“Trey, get out here!” Jackson banged on our apartment’s door.
I was still eating my breakfast, a bowl of three different kinds of cereal.
“Trey. Come on.”
I finished my cereal, walked to the door, and unlocked the three locks. I’d always rather be safe than dead.
“Trey!” He yelled.
I opened the door.
“Yo,” I said. “What’s up?”
He exhaled violently. He was exhausted. “There’s a hitman coming for us.”
“Goddamnit, again? This is the second time this month.”
I moved towards the counter. I threw on my grey gambeson—medieval padding armour that works better for me than a kevlar vest. It went from the nice collar to just under my knees. Then, I grabbed my reagent bag. It was mostly rocks, but also had eyes, glass shards, and cheap wolf necklaces. I pulled out three rocks. I clasped them in my hand and gave a short prayer to Ret of the Trinity.
“Alright, let’s go.” I swung the door closed behind me.
“Nah. We’ll be fine. Where is the hitman?”
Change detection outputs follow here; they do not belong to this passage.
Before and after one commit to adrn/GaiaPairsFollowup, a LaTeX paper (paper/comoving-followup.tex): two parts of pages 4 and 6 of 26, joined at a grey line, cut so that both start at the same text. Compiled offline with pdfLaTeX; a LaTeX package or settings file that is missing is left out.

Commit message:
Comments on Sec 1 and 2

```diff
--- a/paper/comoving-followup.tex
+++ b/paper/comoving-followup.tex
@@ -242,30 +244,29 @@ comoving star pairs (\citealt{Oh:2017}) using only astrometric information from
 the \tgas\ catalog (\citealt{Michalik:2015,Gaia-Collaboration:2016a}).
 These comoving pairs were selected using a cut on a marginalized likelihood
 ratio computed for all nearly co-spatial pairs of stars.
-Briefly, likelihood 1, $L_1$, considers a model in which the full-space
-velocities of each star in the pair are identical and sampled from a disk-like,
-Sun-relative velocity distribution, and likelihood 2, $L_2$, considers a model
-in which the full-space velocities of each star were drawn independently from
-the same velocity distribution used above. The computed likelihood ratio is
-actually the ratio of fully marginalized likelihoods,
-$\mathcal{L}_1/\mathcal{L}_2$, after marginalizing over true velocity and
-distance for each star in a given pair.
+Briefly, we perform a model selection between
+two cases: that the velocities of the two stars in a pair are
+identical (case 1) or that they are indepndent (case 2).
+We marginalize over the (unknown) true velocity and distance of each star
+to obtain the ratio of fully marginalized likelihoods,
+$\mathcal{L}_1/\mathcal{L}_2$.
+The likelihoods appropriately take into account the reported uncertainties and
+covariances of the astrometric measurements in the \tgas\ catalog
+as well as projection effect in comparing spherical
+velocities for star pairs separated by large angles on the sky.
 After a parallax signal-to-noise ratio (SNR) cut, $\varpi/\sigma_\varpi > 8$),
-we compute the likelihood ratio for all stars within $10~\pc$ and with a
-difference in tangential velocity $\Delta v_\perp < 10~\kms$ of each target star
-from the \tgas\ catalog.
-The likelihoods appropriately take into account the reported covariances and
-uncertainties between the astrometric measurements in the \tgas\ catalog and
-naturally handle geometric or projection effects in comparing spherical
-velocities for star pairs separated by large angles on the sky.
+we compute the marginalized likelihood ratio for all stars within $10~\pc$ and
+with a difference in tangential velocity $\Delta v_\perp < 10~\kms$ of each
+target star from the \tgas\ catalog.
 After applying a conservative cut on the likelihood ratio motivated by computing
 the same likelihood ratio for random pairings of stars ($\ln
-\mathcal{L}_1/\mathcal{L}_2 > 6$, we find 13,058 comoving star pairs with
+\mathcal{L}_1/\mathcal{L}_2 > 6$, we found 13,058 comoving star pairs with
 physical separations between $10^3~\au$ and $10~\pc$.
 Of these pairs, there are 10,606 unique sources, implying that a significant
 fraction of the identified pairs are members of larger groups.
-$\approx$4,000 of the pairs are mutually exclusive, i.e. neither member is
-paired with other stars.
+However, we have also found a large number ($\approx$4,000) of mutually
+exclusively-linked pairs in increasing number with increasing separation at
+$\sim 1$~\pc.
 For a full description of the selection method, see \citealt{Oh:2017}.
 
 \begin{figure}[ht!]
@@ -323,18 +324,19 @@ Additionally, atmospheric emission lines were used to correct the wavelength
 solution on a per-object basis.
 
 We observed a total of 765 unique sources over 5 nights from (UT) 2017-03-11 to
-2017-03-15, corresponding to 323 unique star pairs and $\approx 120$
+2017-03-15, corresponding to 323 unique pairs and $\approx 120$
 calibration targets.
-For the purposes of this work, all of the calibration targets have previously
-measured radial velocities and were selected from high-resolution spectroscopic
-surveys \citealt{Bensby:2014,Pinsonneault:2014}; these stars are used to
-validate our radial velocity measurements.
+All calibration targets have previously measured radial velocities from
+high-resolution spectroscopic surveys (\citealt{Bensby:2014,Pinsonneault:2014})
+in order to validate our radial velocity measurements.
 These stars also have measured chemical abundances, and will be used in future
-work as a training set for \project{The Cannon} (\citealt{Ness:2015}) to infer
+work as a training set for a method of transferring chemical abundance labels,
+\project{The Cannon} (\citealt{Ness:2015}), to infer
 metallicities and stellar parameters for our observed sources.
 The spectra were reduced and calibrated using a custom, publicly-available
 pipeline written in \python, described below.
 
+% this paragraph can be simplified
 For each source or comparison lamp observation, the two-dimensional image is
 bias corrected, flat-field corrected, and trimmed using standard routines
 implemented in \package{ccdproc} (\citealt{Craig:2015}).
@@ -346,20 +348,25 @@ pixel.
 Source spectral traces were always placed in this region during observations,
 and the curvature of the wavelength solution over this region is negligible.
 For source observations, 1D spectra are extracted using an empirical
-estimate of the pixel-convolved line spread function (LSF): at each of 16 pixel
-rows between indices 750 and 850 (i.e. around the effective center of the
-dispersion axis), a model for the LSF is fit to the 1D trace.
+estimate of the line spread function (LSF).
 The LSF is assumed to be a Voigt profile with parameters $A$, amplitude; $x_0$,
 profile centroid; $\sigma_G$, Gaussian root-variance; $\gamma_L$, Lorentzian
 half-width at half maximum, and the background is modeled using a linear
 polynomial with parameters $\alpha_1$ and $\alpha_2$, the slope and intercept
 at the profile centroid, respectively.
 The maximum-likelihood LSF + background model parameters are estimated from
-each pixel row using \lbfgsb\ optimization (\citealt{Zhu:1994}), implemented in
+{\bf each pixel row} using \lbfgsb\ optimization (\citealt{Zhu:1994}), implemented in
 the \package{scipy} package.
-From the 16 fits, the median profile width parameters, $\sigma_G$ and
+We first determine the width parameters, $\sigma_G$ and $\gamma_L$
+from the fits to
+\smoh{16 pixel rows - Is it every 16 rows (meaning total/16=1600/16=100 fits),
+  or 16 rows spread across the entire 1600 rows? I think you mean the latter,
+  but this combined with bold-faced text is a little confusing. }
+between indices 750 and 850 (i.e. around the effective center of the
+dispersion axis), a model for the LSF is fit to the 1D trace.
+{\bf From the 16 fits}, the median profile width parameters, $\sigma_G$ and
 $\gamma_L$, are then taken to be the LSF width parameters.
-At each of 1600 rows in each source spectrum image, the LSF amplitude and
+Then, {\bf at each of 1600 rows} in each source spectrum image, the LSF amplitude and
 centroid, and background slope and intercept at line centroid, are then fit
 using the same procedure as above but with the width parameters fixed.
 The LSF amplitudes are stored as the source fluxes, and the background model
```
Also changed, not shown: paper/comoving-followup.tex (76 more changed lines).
“Taking the stairs.”
We were on the seventh floor. The hitman would be at the end of the hall in seconds.
I threw the rocks at the door. A circle of arcane runes enveloped my hand. The rocks merged in midair then hit the door as it was being opened. The rock exploded into nine shards. The door, now with rock embedded in it, flew off of its hinges down the stairwell.
A moment passed. The door was blasted towards us. There was a faint white glow behind it. Jackson grabbed chicken bones out of his reagent bag. He crushed them. A shield of bone grew out of his arm. The door’s impact cracked the shield. The shield retracted.
A man in a black coat with the signature white lines of the regulatory cell stood where the door used to be.
“We’re screwed,” I said.